(Supplied information)
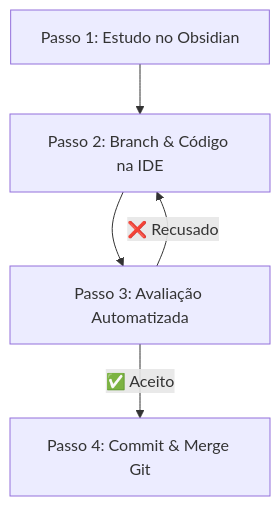
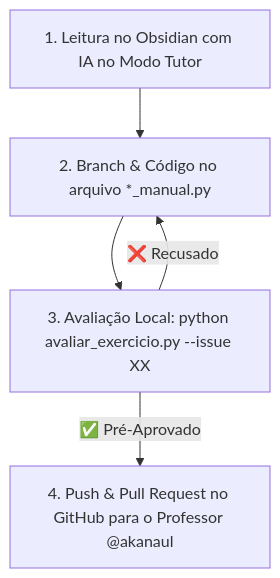
One commit to akanaul/Python-Aulas changed the diagram in MANUAL_DO_ALUNO.md. Above: the diagram before and after it, drawn with Mermaid. The commit also changed other lines of this file and 4 other files, not shown here.

Commit message:
docs(ux): adiciona guia visual do iniciante para os 18 plugins, atalhos e botao de panico no 00_dashboard e MANUAL_DO_ALUNO

````diff
--- a/MANUAL_DO_ALUNO.md
+++ b/MANUAL_DO_ALUNO.md
@@ -20,7 +27,7 @@
 ```mermaid
 graph TD
-    A[Passo 1: Estudo no Obsidian] --> B[Passo 2: Branch & Código na IDE]
-    B --> C[Passo 3: Avaliação Automatizada]
+    A[1. Leitura no Obsidian com IA no Modo Tutor] --> B[2. Branch & Código no arquivo *_manual.py]
+    B --> C[3. Avaliação Local: python avaliar_exercicio.py --issue XX]
     C -->|❌ Recusado| B
-    C -->|✅ Aceito| D[Passo 4: Commit & Merge Git]
+    C -->|✅ Pré-Aprovado| D[4. Push & Pull Request no GitHub para o Professor @akanaul]
 ```
````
(End Supplied information)
◆ **Work request**
Could you retype exactly the lines above from the one containing "Commit & Merge Git]" through the last line of the records, both included, and nothing else?

◆ **Output for this exercise**
-    C -->|✅ Aceito| D[Passo 4: Commit & Merge Git]
+    C -->|✅ Pré-Aprovado| D[4. Push & Pull Request no GitHub para o Professor @akanaul]
 ```
````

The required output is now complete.